  • There is no power on earth more formidable than the truth.

  • Silences make the real conversations between friends. Not the saying, but the never needing to say, is what counts.

  • We are good friends because we never need forgive each other the gaucherie of eloquence.

  • ... I showed no surprise, for my first principle of getting along with the young is never to be amazed at anything.

  • ... there is nothing more fatal than to give before asking has come from the deepest level of consciousness. Too many times I have rushed into this moment and killed it by my eagerness. Now I wait until I am sure.

  • The base from which all growth is predicated then, is in the future, not from the past. Growing is always into, not away from.

  • But it is the assignment of the soul to keep all questions precariously unresolved, up to the very brink of the absolute. As soon as solid ground lies under us, our eyes desert the safety of each peak of certitude, to scale the rising doubt beyond.

  • The art of keeping oneself acceptable may lie in the nimble ability to confirm what others think they know about us.

  • ... he received most of his early schooling alone. In this way he may have escaped some educational dogmas and biases which often standardize a lively intellect.

  • Even when we love people, we're fairly philosophical about their suffering and what it will bring them!

  • Some people are born into their religions, as they are born into being blondes, or French, or inhabitants of the upper brackets of wealth. This inherited religion is often too perfunctory to be of much practical use. As in most other values, the intimately important religion is the one which has been chosen voluntarily.

  • If you don't stand for something, you'll fall for anything.

  • I believe anyone who momentarily perceives the Absolute will never again need any other circumstance for happiness.

  • If prayers are going to be answered at all, human beings probably have to answer them for each other.

  • I may not believe in God. But I do believe in the people who believe in God.

  • You can't cheat a praying man. If he comes to hear a sermon, he hears a sermon.

  • You can't defeat a praying man. He finds his answers everywhere he looks.

  • One person never tells anything about another person. Only about herself.

  • One person never tells anything about another person. Only about herself.

  • Learning is always rebellion ... Every bit of new truth discovered is revolutionary to what was believed before.

  • A man does not steal from one victim only, but from everyone who comes near to the theft.

  • The simple remark was like a sharp knife splitting open a melon in one stroke ... The words split open the future in a dazzling vision, showing seeds from which much trouble could grow.

  • The distance she traveled in that hour is the longest in human experience. It may take a decade, or a generation, or a century; yet sometimes it seems as if it is made in a single brave leap. It is the distance between being enslaved and becoming free. The trip cannot be given; it must be taken.

  • Children are wholesomely objective about their own faults. They wear their little selves turned inside out; the patches and seams have no privacy.

  • The people in my house always think if you're talking on the telephone it is their chance to engage your other ear, without your being able to talk back.

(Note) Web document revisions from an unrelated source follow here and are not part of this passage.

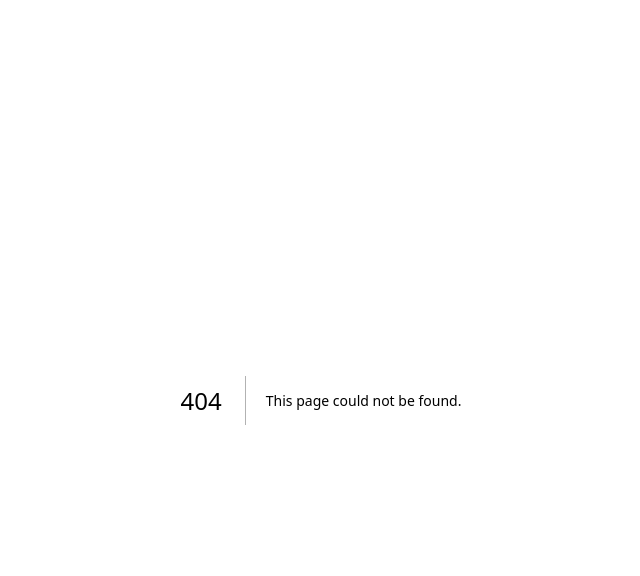
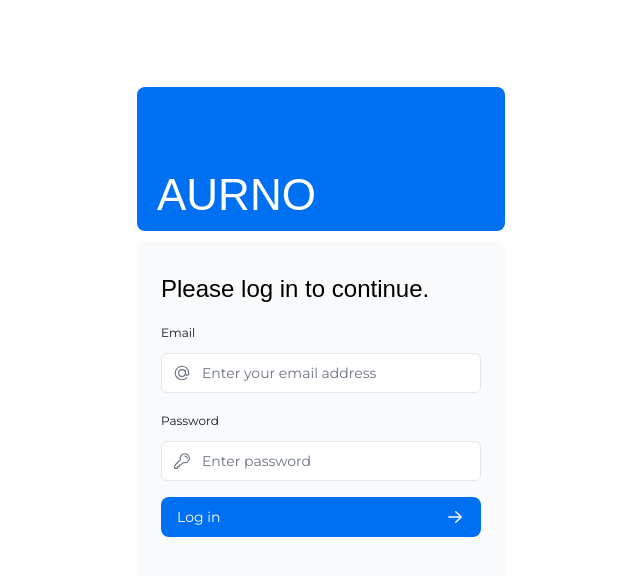
Before and after one commit to ar-rony/next-dashboard, a Next.js app: page /login in a window 1280 px wide. Before the commit this address had no page. Shown: the top 576 px of the page, without its empty margins (319-959 px from the left). Built offline with nearby package versions, Linux system fonts and the light colour scheme; a web font is replaced by a local one.

Commit message:
Completed Login Page and Authentication

```diff
--- a/app/lib/actions.ts
+++ b/app/lib/actions.ts
@@ -4,6 +4,8 @@
 import { sql } from '@vercel/postgres';
 import { revalidatePath } from 'next/cache';
 import { redirect } from 'next/navigation';
+import { signIn } from '@/auth';
+import { AuthError } from 'next-auth';
 
 const FormSchema = z.object({
   id: z.string(),
@@ -81,12 +83,12 @@
   try {
     await sql `UPDATE Invoices SET customer_id = ${customerId}, amount = ${amountInCents}, status = ${status} WHERE id = ${id}`;
   } catch (error) {
-    return { message: 'Database Error: Failed to update invoice'}
-  }
+    return { message: 'Database Error: Failed to update invoice'};
+  };
   revalidatePath('/dashboard/invoices');
   redirect('/dashboard/invoices');
 }
-export async function deleteInvoice(id: string) {
+export const deleteInvoice = async (id: string) => {
 
   try {
     await sql`DELETE FROM invoices WHERE id = ${id}`;
@@ -95,3 +97,19 @@
   }
   revalidatePath('/dashboard/invoices');
 }
+
+export const authenticate = async (prevState: string | undefined, formData: FormData,) => {
+  try {
+    await signIn('credentials', formData);
+  } catch (error) {
+    if(error instanceof AuthError ){
+      switch (error.type) {
+        case 'CredentialsSignin':
+          return 'Invalid Credentials.';
+        default:
+          return 'Someting went wrong.';
+      }
+    }
+    throw error;
+  }
+}
--- /dev/null
+++ b/app/login/page.tsx
@@ -0,0 +1,19 @@
+import AurnoLogo from "@/app/ui/aurno-logo";
+import LoginForm from '@/app/ui/login-form';
+
+const LoginPage = () => {
+  return (
+   <main className="flex items-center justify-center md:h-screen">
+      <div className="relative mx-auto flex w-full max-w-[400px] flex-col space-y-2.5 p-4 md:-mt-32">
+        <div className="flex h-20 w-full items-end rounded-lg bg-blue-500 p-3 md:h-36">
+          <div className="w-32 text-white md:w-36">
+            <AurnoLogo />
+          </div>
+        </div>
+        <LoginForm />
+      </div>
+    </main>
+  )
+}
+
+export default LoginPage
--- a/app/page.tsx
+++ b/app/page.tsx
@@ -20,7 +20,7 @@
             , brought to you by Vercel.
           </p>
           <Link
-            href="/dashboard"
+            href="/login"
             className="flex items-center gap-5 self-start rounded-lg bg-blue-500 px-6 py-3 text-sm font-medium text-white transition-colors hover:bg-blue-400 md:text-base"
           >
             <span>Log in</span> <ArrowRightIcon className="w-5 md:w-6" />
--- a/app/ui/dashboard/sidenav.tsx
+++ b/app/ui/dashboard/sidenav.tsx
@@ -2,6 +2,7 @@
 import NavLinks from '@/app/ui/dashboard/nav-links';
 import AurnoLogo from '@/app/ui/aurno-logo';
 import { PowerIcon } from '@heroicons/react/24/outline';
+import { signOut } from '@/auth';
 
 export default function SideNav() {
   return (
@@ -17,7 +18,10 @@
       <div className="flex grow flex-row justify-between space-x-2 md:flex-col md:space-x-0 md:space-y-2">
         <NavLinks />
         <div className="hidden h-auto w-full grow rounded-md bg-gray-50 md:block"></div>
-        <form>
+        <form action={async () => {
+          'use server';
+          await signOut();
+        }}>
           <button className="flex h-[48px] w-full grow items-center justify-center gap-2 rounded-md bg-gray-50 p-3 text-sm font-medium hover:bg-sky-100 hover:text-blue-600 md:flex-none md:justify-start md:p-2 md:px-3">
             <PowerIcon className="w-6" />
             <div className="hidden md:block">Sign Out</div>
--- a/app/ui/login-form.tsx
+++ b/app/ui/login-form.tsx
@@ -1,3 +1,5 @@
+'use client';
+
 import { lusitana } from '@/app/ui/fonts';
 import {
   AtSymbolIcon,
@@ -6,10 +8,17 @@
 } from '@heroicons/react/24/outline';
 import { ArrowRightIcon } from '@heroicons/react/20/solid';
 import { Button } from './button';
+import { useActionState } from 'react';
+import { authenticate } from '../lib/actions';
+export default function LoginForm() {
 
-export default function LoginForm() {
+  const [errorMessage, formAction, isPending ] = useActionState(
+    authenticate,
+    undefined,
+  );
+
   return (
-    <form className="space-y-3">
+    <form action={formAction} className="space-y-3">
       <div className="flex-1 rounded-lg bg-gray-50 px-6 pb-4 pt-8">
         <h1 className={`${lusitana.className} mb-3 text-2xl`}>
           Please log in to continue.
@@ -55,11 +64,20 @@
             </div>
           </div>
         </div>
-        <Button className="mt-4 w-full">
+        <Button className="mt-4 w-full" aria-disabled={isPending}>
           Log in <ArrowRightIcon className="ml-auto h-5 w-5 text-gray-50" />
         </Button>
-        <div className="flex h-8 items-end space-x-1">
-          {/* Add form errors here */}
+        <div
+          className="flex h-8 items-end space-x-1"
+          aria-live="polite"
+          aria-atomic="true"
+        >
+        {errorMessage && (
+            <>
+              <ExclamationCircleIcon className="h-5 w-5 text-red-500" />
+              <p className="text-sm text-red-500">{errorMessage}</p>
+            </>
+          )}
         </div>
       </div>
     </form>
--- /dev/null
+++ b/auth.config.ts
@@ -0,0 +1,22 @@
+import type { NextAuthConfig } from "next-auth";
+
+export const authConfig = {
+    pages: {
+        signIn: '/login',
+    },
+    callbacks: {
+        authorized( { auth, request: { nextUrl}}){
+            const isLoggedIn = !!auth?.user;
+            const isOnDashboard = nextUrl.pathname.startsWith('/dashboard');
+
+            if (isOnDashboard) {
+                if (isLoggedIn) return true;
+            } else if (isLoggedIn){
+                return Response.redirect(new URL('/dashboard', nextUrl))
+            }
+
+            return true;
+        },
+    },
+    providers: [], // Add providers with an empty array for now
+} satisfies NextAuthConfig;
--- /dev/null
+++ b/auth.ts
@@ -0,0 +1,37 @@
+import NextAuth from "next-auth";
+import { authConfig } from "./auth.config";
+import Credentials from "next-auth/providers/credentials";
+import { z } from 'zod';
+
+import { sql } from '@vercel/postgres';
+import type { User } from '@/app/lib/definitions';
+import bcrypt from 'bcrypt';
+
+async function getUser(email: string): Promise<User | undefined> {
+    try {
+        const user = await sql<User>  `SELECT * FROM users WHERE email=${email}`;
+        return user.rows[0];
+    } catch (error) {
+        console.error('Failed to fetch user', error);
+        throw new Error('Failed to fetch error');
+    }
+}
+
+export const { auth, signIn, signOut } = NextAuth({
+    ...authConfig,
+    providers: [Credentials({
+        async authorize(credentials){
+            const parsedCredentials = z.object({email:z.string().email(), password: z.string().min(6)}).safeParse(credentials);
+
+            if(parsedCredentials.success){
+                const { email, password } = parsedCredentials.data;
+                const user = await getUser(email);
+                if(!user) return null;
+                const passwordMatch = await bcrypt.compare(password, user.password);
+                if (passwordMatch) return user;
+            }
+
+            return null;
+        },
+    })],
+});
```
Also changed, not shown: middleware.ts (added, +8 -0 lines), 1 other file (tests, documents, lock files or other folders).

  • Memory is a slick politician who will support either side of the argument loyally.

  • Nobody has ever written a juvenile book on 'How to win friends and influence people.' Children are born knowing.

  • Babies are an acquired taste.

  • If work is not its own reward, there comes no other pay worth having.

  • ... words are sometimes the most expensive and dangerous luxuries between the generations.

  • To succeed in anything, one always works a little harder than one feels possible.

  • Metaphors are as tactful as they are informative, for if you know nothing at all about the subject, you are not offended or rebuked, because they offer your eye an agreeable still life, valuable for itself. Metaphors are the diplomats of rhetoric; they lead you urbanely to the brink, but it is you who states some unique conclusion to your own discovering self.

  • ... the best things in life are secret. And must stay that way, until we find them for ourselves.

Margaret Lee Runbeck, U.S. writer

(1910 - 1956)